Every line below should be duplicated exactly.
------ INFORMATION SUPPLIED
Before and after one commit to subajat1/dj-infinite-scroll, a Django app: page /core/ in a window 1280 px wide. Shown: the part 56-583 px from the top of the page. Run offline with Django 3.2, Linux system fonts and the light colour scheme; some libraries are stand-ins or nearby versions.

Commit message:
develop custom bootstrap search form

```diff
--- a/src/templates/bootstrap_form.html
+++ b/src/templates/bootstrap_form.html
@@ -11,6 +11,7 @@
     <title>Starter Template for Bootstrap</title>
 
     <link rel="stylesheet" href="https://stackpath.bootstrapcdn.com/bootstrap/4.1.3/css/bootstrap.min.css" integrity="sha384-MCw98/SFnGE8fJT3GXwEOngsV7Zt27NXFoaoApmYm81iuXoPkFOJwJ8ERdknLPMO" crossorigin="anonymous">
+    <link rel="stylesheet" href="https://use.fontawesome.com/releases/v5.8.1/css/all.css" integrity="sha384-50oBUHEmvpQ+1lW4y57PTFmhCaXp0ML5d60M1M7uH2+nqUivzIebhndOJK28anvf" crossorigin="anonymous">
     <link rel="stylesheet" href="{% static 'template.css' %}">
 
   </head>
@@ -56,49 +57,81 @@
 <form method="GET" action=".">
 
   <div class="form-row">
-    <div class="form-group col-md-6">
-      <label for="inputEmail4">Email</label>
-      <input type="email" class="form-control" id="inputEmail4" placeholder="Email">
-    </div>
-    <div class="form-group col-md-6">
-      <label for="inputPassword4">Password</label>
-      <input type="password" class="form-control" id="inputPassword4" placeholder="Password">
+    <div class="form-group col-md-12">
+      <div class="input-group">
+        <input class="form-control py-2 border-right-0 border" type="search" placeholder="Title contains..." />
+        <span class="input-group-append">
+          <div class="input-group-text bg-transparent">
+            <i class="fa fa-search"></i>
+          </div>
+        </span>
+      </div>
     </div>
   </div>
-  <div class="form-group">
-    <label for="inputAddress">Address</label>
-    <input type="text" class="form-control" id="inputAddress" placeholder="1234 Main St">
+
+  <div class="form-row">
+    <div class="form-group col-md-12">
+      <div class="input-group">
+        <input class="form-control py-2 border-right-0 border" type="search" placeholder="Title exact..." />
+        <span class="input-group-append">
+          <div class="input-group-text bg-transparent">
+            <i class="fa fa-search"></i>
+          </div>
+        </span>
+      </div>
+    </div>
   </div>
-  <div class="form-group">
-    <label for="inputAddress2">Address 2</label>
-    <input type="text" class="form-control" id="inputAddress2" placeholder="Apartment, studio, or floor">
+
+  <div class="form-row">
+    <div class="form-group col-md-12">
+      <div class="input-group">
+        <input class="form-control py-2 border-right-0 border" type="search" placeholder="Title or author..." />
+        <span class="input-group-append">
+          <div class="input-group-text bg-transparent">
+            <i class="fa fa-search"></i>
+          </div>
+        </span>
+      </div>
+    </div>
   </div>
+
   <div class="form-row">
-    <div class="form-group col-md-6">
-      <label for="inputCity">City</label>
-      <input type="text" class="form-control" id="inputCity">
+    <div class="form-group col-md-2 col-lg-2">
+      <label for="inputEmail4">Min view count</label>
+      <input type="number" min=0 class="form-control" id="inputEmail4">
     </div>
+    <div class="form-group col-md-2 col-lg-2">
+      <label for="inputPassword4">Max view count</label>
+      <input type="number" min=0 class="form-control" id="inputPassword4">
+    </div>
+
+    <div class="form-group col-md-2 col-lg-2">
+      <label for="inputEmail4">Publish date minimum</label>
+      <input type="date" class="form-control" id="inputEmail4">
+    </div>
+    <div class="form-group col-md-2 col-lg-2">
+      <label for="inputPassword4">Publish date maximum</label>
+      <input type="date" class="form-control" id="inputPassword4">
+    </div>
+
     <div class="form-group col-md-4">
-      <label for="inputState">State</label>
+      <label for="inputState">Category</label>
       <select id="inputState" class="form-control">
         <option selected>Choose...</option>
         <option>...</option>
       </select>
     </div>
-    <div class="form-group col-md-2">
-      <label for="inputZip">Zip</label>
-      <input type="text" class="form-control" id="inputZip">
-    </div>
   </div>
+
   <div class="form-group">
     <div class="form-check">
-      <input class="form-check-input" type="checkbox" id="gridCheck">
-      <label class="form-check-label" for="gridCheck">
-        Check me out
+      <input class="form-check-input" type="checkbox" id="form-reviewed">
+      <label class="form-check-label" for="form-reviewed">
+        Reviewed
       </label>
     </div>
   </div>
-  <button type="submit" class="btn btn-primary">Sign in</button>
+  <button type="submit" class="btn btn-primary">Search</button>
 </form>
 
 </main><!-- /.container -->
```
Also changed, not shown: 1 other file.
------------
→ ANSWER TO THE PROBLEM:
Before and after one commit to subajat1/dj-infinite-scroll, a Django app: page /core/ in a window 1280 px wide. Shown: the part 56-583 px from the top of the page. Run offline with Django 3.2, Linux system fonts and the light colour scheme; some libraries are stand-ins or nearby versions.

Commit message:
develop custom bootstrap search form

```diff
--- a/src/templates/bootstrap_form.html
+++ b/src/templates/bootstrap_form.html
@@ -11,6 +11,7 @@
     <title>Starter Template for Bootstrap</title>
 
     <link rel="stylesheet" href="https://stackpath.bootstrapcdn.com/bootstrap/4.1.3/css/bootstrap.min.css" integrity="sha384-MCw98/SFnGE8fJT3GXwEOngsV7Zt27NXFoaoApmYm81iuXoPkFOJwJ8ERdknLPMO" crossorigin="anonymous">
+    <link rel="stylesheet" href="https://use.fontawesome.com/releases/v5.8.1/css/all.css" integrity="sha384-50oBUHEmvpQ+1lW4y57PTFmhCaXp0ML5d60M1M7uH2+nqUivzIebhndOJK28anvf" crossorigin="anonymous">
     <link rel="stylesheet" href="{% static 'template.css' %}">
 
   </head>
@@ -56,49 +57,81 @@
 <form method="GET" action=".">
 
   <div class="form-row">
-    <div class="form-group col-md-6">
-      <label for="inputEmail4">Email</label>
-      <input type="email" class="form-control" id="inputEmail4" placeholder="Email">
-    </div>
-    <div class="form-group col-md-6">
-      <label for="inputPassword4">Password</label>
-      <input type="password" class="form-control" id="inputPassword4" placeholder="Password">
+    <div class="form-group col-md-12">
+      <div class="input-group">
+        <input class="form-control py-2 border-right-0 border" type="search" placeholder="Title contains..." />
+        <span class="input-group-append">
+          <div class="input-group-text bg-transparent">
+            <i class="fa fa-search"></i>
+          </div>
+        </span>
+      </div>
     </div>
   </div>
-  <div class="form-group">
-    <label for="inputAddress">Address</label>
-    <input type="text" class="form-control" id="inputAddress" placeholder="1234 Main St">
+
+  <div class="form-row">
+    <div class="form-group col-md-12">
+      <div class="input-group">
+        <input class="form-control py-2 border-right-0 border" type="search" placeholder="Title exact..." />
+        <span class="input-group-append">
+          <div class="input-group-text bg-transparent">
+            <i class="fa fa-search"></i>
+          </div>
+        </span>
+      </div>
+    </div>
   </div>
-  <div class="form-group">
-    <label for="inputAddress2">Address 2</label>
-    <input type="text" class="form-control" id="inputAddress2" placeholder="Apartment, studio, or floor">
+
+  <div class="form-row">
+    <div class="form-group col-md-12">
+      <div class="input-group">
+        <input class="form-control py-2 border-right-0 border" type="search" placeholder="Title or author..." />
+        <span class="input-group-append">
+          <div class="input-group-text bg-transparent">
+            <i class="fa fa-search"></i>
+          </div>
+        </span>
+      </div>
+    </div>
   </div>
+
   <div class="form-row">
-    <div class="form-group col-md-6">
-      <label for="inputCity">City</label>
-      <input type="text" class="form-control" id="inputCity">
+    <div class="form-group col-md-2 col-lg-2">
+      <label for="inputEmail4">Min view count</label>
+      <input type="number" min=0 class="form-control" id="inputEmail4">
     </div>
+    <div class="form-group col-md-2 col-lg-2">
+      <label for="inputPassword4">Max view count</label>
+      <input type="number" min=0 class="form-control" id="inputPassword4">
+    </div>
+
+    <div class="form-group col-md-2 col-lg-2">
+      <label for="inputEmail4">Publish date minimum</label>
+      <input type="date" class="form-control" id="inputEmail4">
+    </div>
+    <div class="form-group col-md-2 col-lg-2">
+      <label for="inputPassword4">Publish date maximum</label>
+      <input type="date" class="form-control" id="inputPassword4">
+    </div>
+
     <div class="form-group col-md-4">
-      <label for="inputState">State</label>
+      <label for="inputState">Category</label>
       <select id="inputState" class="form-control">
         <option selected>Choose...</option>
         <option>...</option>
       </select>
     </div>
-    <div class="form-group col-md-2">
-      <label for="inputZip">Zip</label>
-      <input type="text" class="form-control" id="inputZip">
-    </div>
   </div>
+
   <div class="form-group">
     <div class="form-check">
-      <input class="form-check-input" type="checkbox" id="gridCheck">
-      <label class="form-check-label" for="gridCheck">
-        Check me out
+      <input class="form-check-input" type="checkbox" id="form-reviewed">
+      <label class="form-check-label" for="form-reviewed">
+        Reviewed
       </label>
     </div>
   </div>
-  <button type="submit" class="btn btn-primary">Sign in</button>
+  <button type="submit" class="btn btn-primary">Search</button>
 </form>
 
 </main><!-- /.container -->
```
Also changed, not shown: 1 other file.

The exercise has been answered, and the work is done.